» Data records
━━━━

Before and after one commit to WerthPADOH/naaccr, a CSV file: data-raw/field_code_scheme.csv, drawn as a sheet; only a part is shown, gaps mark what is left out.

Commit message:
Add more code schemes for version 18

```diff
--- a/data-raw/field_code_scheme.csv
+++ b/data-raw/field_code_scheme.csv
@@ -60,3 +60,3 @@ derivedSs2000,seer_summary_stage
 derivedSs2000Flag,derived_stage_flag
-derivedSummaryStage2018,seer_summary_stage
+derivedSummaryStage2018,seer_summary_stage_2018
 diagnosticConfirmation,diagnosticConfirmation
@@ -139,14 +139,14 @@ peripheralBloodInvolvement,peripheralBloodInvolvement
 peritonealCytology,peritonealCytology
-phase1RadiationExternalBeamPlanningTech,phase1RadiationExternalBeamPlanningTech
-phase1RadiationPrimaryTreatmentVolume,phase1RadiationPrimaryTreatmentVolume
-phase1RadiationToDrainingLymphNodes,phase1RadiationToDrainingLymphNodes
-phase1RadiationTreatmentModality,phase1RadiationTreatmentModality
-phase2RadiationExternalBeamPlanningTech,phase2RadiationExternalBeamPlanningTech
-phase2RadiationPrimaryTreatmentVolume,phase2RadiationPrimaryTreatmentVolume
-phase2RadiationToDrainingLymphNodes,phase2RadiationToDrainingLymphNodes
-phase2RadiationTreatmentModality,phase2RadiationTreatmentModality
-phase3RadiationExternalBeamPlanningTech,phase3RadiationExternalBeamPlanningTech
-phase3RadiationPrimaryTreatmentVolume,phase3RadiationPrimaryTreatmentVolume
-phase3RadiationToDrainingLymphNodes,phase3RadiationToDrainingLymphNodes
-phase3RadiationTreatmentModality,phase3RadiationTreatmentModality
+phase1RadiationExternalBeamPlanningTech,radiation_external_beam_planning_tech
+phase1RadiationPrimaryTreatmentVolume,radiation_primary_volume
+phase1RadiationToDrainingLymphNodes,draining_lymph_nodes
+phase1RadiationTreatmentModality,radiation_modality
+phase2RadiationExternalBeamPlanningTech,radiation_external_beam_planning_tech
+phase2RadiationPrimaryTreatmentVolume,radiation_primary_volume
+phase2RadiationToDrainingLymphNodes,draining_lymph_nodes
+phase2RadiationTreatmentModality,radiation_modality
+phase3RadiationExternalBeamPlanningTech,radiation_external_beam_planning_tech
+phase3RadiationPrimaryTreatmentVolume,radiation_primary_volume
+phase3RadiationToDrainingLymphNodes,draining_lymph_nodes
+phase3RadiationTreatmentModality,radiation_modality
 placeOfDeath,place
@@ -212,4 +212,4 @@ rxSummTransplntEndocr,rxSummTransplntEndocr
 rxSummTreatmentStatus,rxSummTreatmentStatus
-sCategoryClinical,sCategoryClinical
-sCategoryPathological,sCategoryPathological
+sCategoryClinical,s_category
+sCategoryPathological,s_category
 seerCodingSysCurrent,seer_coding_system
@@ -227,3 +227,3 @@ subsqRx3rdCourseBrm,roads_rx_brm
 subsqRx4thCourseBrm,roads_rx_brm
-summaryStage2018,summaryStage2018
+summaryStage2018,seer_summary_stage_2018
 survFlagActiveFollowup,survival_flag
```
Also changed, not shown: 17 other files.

━━━━

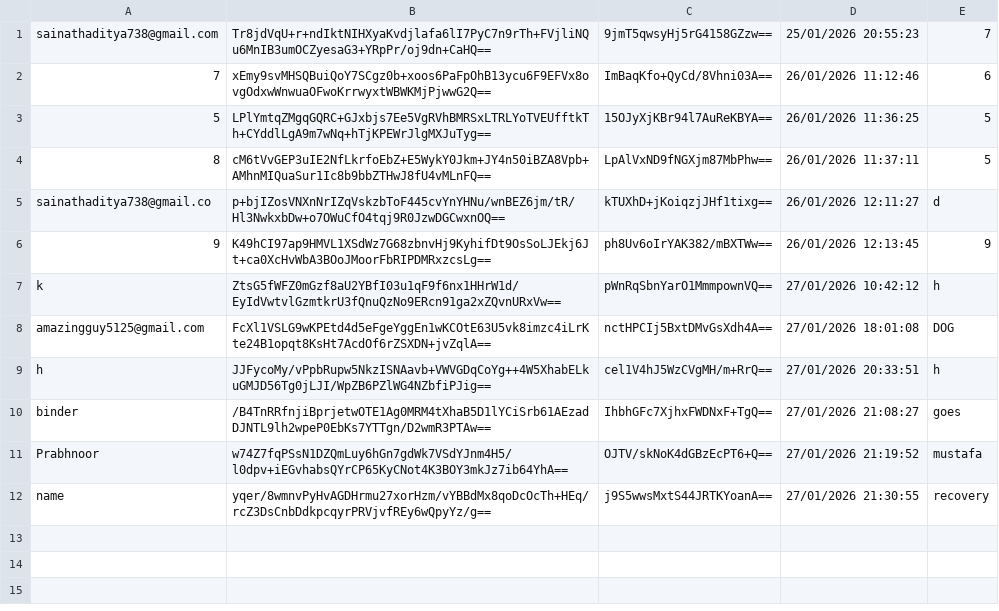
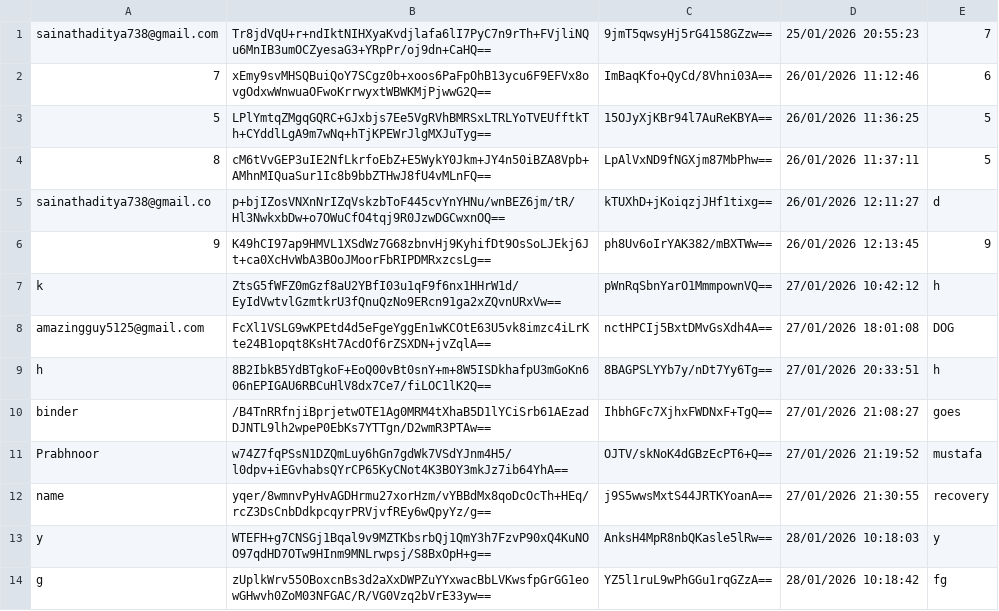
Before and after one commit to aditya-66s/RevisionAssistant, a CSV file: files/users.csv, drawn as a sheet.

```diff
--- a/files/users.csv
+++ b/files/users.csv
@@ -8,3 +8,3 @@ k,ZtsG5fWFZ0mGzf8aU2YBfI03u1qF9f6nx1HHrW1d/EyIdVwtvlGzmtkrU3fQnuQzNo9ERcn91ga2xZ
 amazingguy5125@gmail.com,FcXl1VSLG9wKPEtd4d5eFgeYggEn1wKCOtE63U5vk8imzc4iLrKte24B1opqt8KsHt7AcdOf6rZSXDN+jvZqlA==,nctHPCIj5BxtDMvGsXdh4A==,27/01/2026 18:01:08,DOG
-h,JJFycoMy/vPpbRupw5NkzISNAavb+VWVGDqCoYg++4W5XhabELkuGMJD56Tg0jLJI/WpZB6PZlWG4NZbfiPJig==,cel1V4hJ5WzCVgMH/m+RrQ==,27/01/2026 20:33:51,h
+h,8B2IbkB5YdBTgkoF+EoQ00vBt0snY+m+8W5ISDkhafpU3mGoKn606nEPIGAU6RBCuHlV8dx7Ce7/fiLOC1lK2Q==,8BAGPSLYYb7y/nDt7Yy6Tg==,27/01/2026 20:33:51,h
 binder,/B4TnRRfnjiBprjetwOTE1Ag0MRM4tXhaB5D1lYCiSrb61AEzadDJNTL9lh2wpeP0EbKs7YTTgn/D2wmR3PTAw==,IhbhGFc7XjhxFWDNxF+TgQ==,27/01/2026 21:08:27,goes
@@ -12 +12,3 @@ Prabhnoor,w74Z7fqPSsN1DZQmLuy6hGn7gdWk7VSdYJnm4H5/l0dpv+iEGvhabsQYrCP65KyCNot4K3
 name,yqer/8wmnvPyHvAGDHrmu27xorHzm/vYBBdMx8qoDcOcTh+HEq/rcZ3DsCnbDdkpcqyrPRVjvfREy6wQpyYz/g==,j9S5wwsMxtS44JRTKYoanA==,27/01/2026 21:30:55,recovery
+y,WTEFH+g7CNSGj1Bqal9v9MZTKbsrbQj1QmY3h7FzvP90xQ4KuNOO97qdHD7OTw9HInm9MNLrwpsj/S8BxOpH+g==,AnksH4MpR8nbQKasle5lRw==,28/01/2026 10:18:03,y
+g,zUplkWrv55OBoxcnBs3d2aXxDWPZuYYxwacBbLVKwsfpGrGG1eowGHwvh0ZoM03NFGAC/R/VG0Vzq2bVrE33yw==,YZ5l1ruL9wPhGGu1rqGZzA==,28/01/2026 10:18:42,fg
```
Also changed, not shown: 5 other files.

━━━━

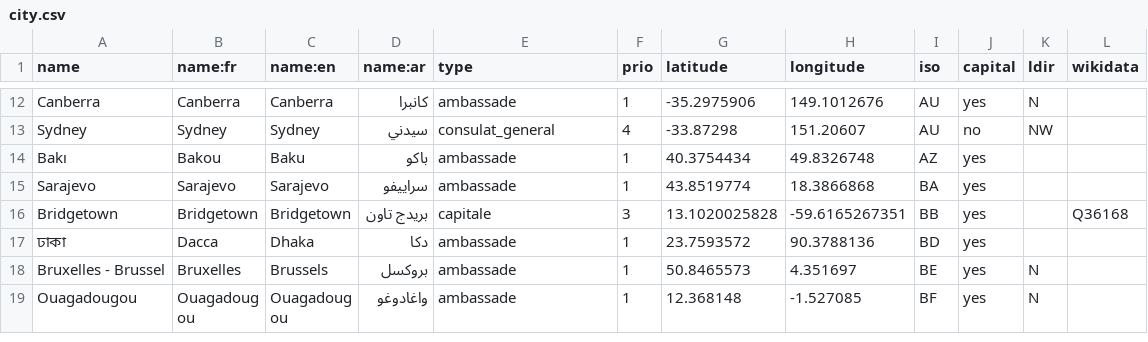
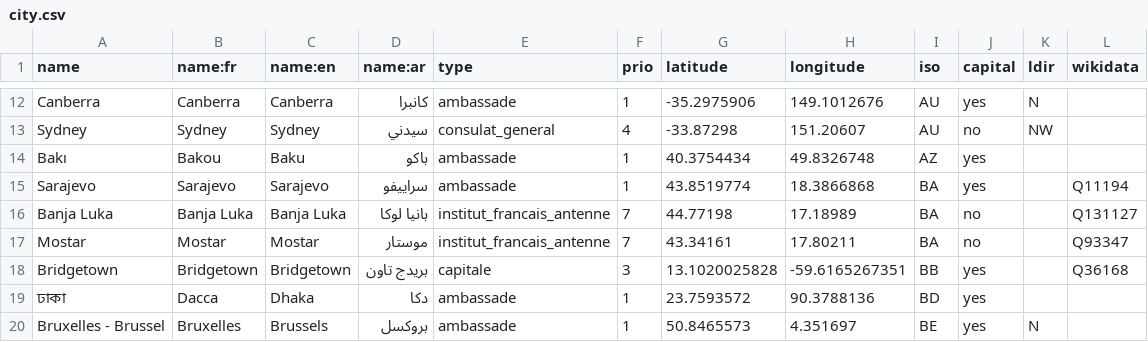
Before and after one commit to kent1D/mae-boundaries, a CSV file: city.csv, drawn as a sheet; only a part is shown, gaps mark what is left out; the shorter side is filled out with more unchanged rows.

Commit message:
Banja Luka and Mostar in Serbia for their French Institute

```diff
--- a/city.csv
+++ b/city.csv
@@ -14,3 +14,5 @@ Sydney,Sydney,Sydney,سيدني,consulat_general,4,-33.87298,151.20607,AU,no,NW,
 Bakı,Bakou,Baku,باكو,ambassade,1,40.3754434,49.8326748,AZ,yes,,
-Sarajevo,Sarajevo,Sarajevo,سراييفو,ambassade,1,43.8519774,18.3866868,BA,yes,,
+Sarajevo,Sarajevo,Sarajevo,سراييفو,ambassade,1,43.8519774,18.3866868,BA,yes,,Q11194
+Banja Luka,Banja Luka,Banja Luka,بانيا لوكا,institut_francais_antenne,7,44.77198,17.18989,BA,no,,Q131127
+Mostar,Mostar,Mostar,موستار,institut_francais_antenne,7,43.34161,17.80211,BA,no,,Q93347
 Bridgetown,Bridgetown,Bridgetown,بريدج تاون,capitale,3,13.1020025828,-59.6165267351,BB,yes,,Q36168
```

━━━━

» To do
Search the data above for the string "سراييفو" and copy each line that has it.

» Exercise answer
-Sarajevo,Sarajevo,Sarajevo,سراييفو,ambassade,1,43.8519774,18.3866868,BA,yes,,
+Sarajevo,Sarajevo,Sarajevo,سراييفو,ambassade,1,43.8519774,18.3866868,BA,yes,,Q11194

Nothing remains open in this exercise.